Earlier this year, I registered as a subscriber on Nextdoor, an online local social networking service (think of it like Facebook for your neighborhood). You can use Nextdoor to ask for advice on local businesses and service providers, compare notes on schools in the community, buy and sell stuff, find out how that new restaurant in town is, introduce yourself as a newcomer to the area, post notices about lost pets, and grouse about drivers who speed on local streets.

A recent thread was complaining about a homeless man in the Agoura Hills area. Many commenters were speculating about where this man was from and what he was up to, with many assuming the worst about him. What happened next changed the entire tenor of the comment section. A woman started a new post titled, “Homeless Man is My Son.” Here are some of her comments, edited for space:

I have been reading everyone’s comments about the homeless man.  I just want all of you to know that he is my son. He has lived in Agoura Hills for over 45 years. He has some mental health issues that I can no longer deal with, but I am doing everything I can to get him the help he needs. He didn’t steal any of the items in the cart, but he has “borrowed” the cart.
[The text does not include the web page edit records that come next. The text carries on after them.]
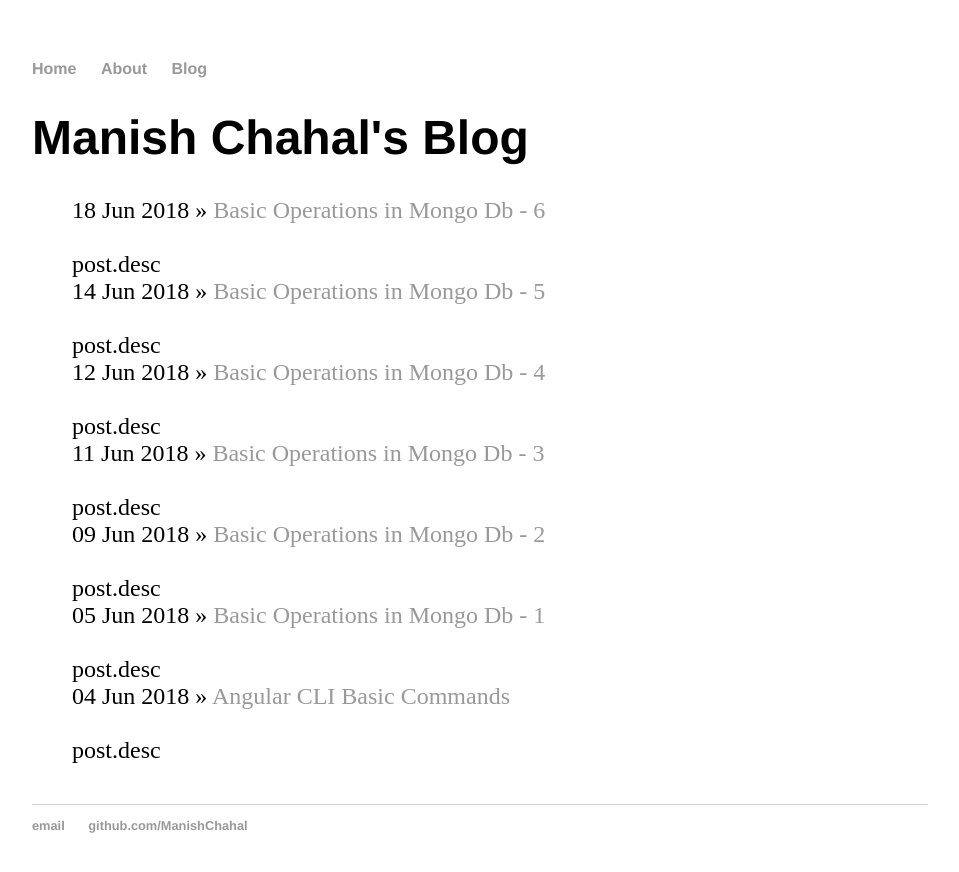
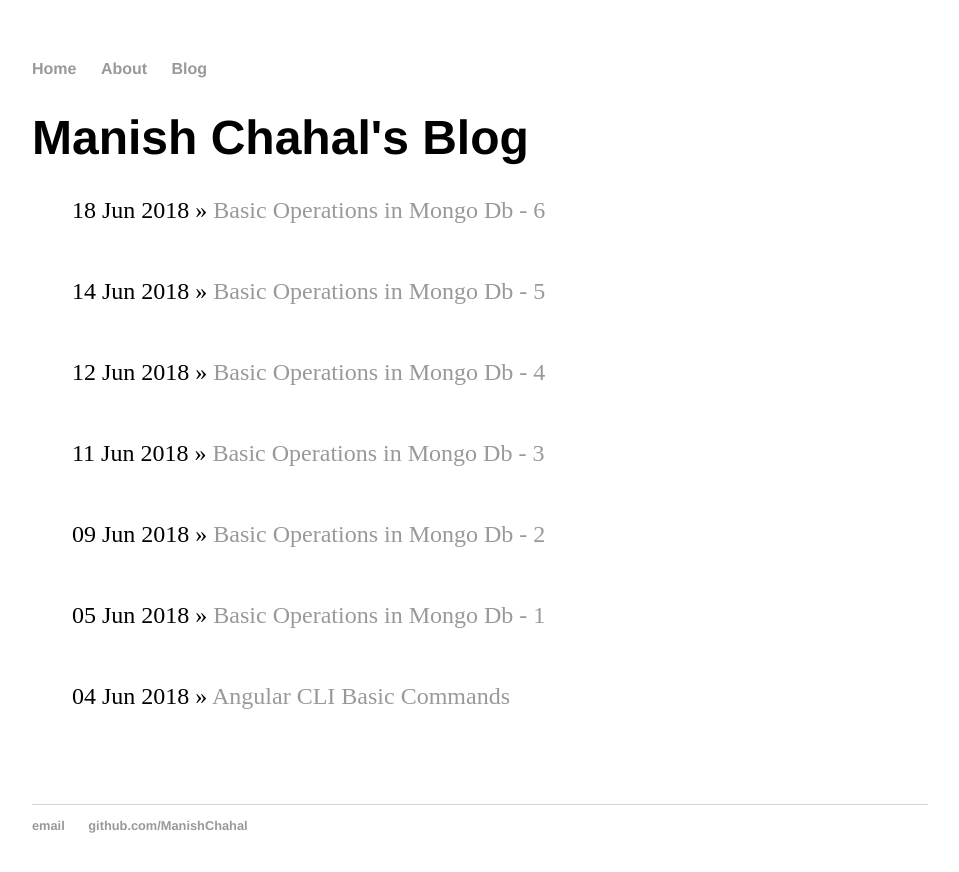
Before and after one commit to ManishChahal/manishchahal.github.io, a Jekyll site: the page built from blog/index.html, in a window 1280 px wide. Shown: the top 872 px of the page, without its empty margins (160-1119 px from the left). Built offline with Jekyll 4.4.1, drawn with Linux system fonts in a browser that asks for light colours.

Commit message:
Update index.html

```diff
--- a/blog/index.html
+++ b/blog/index.html
@@ -7,6 +7,6 @@
 
 	  {% for post in site.posts %}
 	    <li><span>{{ post.date | date_to_string }}</span> » <a href="{{ post.url }}" title="{{ post.title }}">{{ post.title }}</a></li></br>
-<span>post.desc</span></br>
+<span>{{post.desc}}</span></br>
 	  {% endfor %}
 	</ul>
```
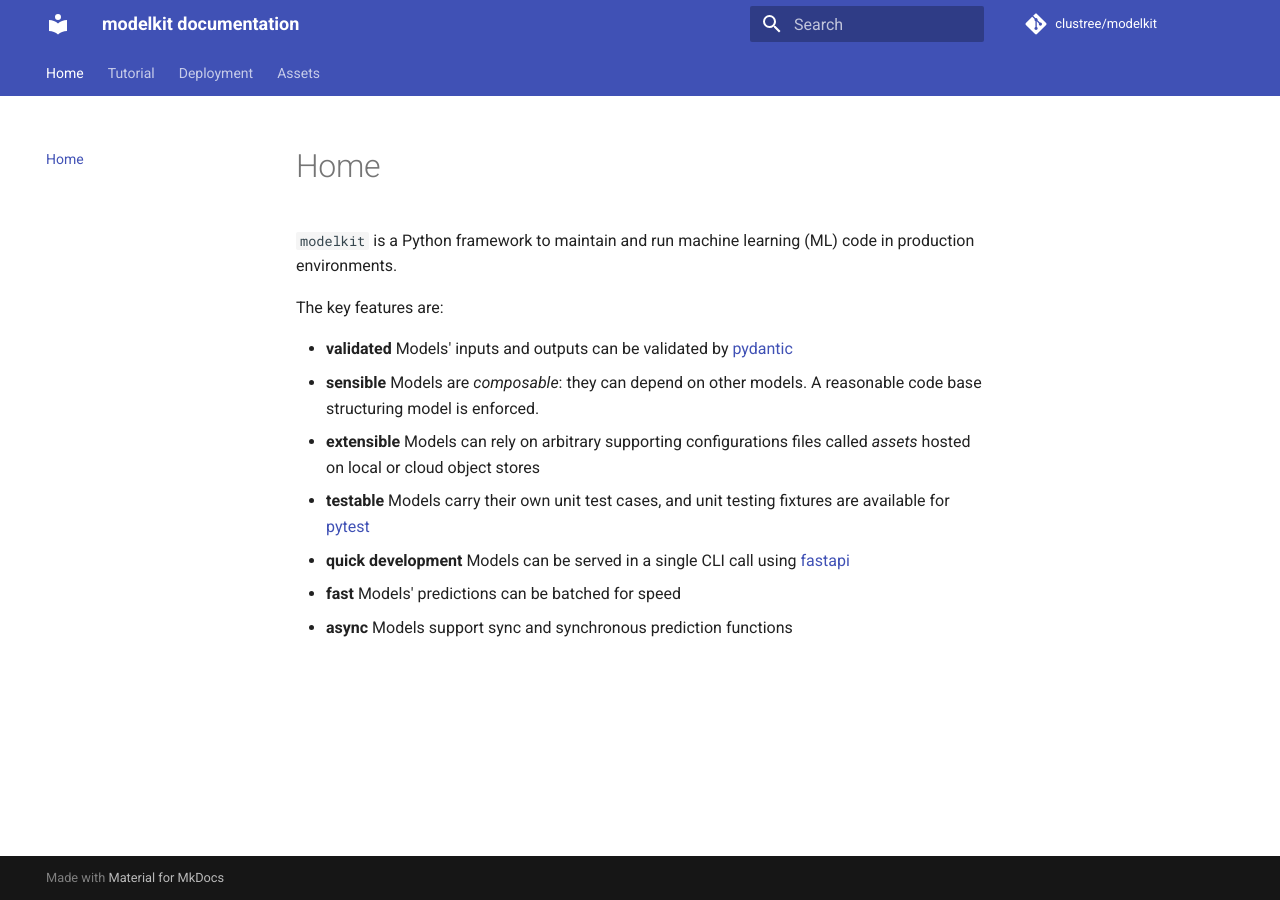
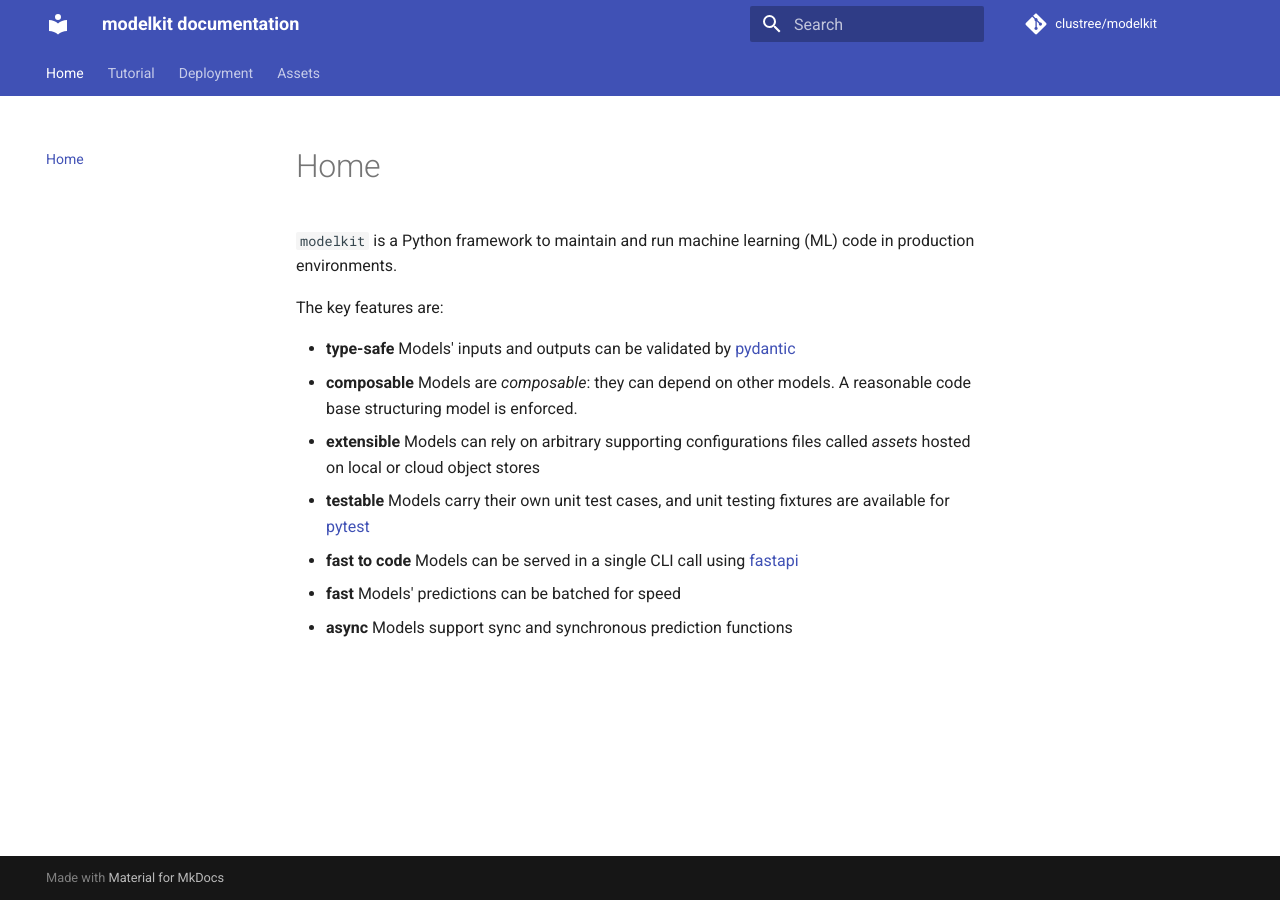
Before and after one commit to Cornerstone-OnDemand/modelkit, an MkDocs documentation site: the page built from docs/index.md, in a window 1280 px wide. Built offline with MkDocs 1.6.1 and Material for MkDocs 9.7.7, drawn with Linux system fonts in a browser that asks for light colours; comment, search, counter and statistics services are not loaded.

Commit message:
docs: include quentin's suggestions

```diff
--- a/docs/index.md
+++ b/docs/index.md
@@ -2,10 +2,10 @@
 
 The key features are:
 
-- **validated** Models' inputs and outputs can be validated by [pydantic](https://pydantic-docs.helpmanual.io/)
-- **sensible** Models are *composable*: they can depend on other models. A reasonable code base structuring model is enforced.
+- **type-safe** Models' inputs and outputs can be validated by [pydantic](https://pydantic-docs.helpmanual.io/)
+- **composable** Models are *composable*: they can depend on other models. A reasonable code base structuring model is enforced.
 - **extensible** Models can rely on arbitrary supporting configurations files called *assets* hosted on local or cloud object stores
 - **testable** Models carry their own unit test cases, and unit testing fixtures are available for [pytest](https://docs.pytest.org/en/6.2.x/)
-- **quick development** Models can be served in a single CLI call using [fastapi](https://fastapi.tiangolo.com/)
+- **fast to code** Models can be served in a single CLI call using [fastapi](https://fastapi.tiangolo.com/)
 - **fast** Models' predictions can be batched for speed
 - **async** Models support sync and synchronous prediction functions
```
He is trying to keep his distance from everyone because of COVID-19.  Unfortunately, he doesn’t have a job or any money, and I have been giving him some money and food, clothes, etc.  I am 73, and I lost my husband of 50 years last November.  I am at high risk of dying from COVID-19 because of my diabetes and A-Fib.  I can’t have him in the house with me, and I have been told by the Department of Mental Health to stop enabling him. You have no idea how heartbreaking it is for me to watch my son live like this.  All I want is the best for him.  I will always love him. 

When last I checked, there were 235 comments following this post offering tangible support and care, as well as expressing words of encouragement and blessing to this mom and her son. What struck me was the before and after contrast: from people expressing frustration and hostility toward a generic group of people called “the homeless,” to people expressing care and support toward a fellow human being who is known to one woman as “my son.” I was heartened to see how much empathy was expressed when one mom opened her heart and vulnerably shared her pain.

I think you can see where I’m going with this. Jesus told a parable in Matthew 25 whose punchline was, “Truly I tell you, just as you did it to one of the least of these who are members of my family [or, one of the least of these brothers and sisters of mine], you did it to me.” Can we allow ourselves to see fellow human beings where others see a category, to see a member of Jesus’ family where others see a burden, to see a brother and sister of Jesus where others see “the other”? What a difference that would make in our neighborhood, our country, and our world!

Andy Wall
Author: Andy Wall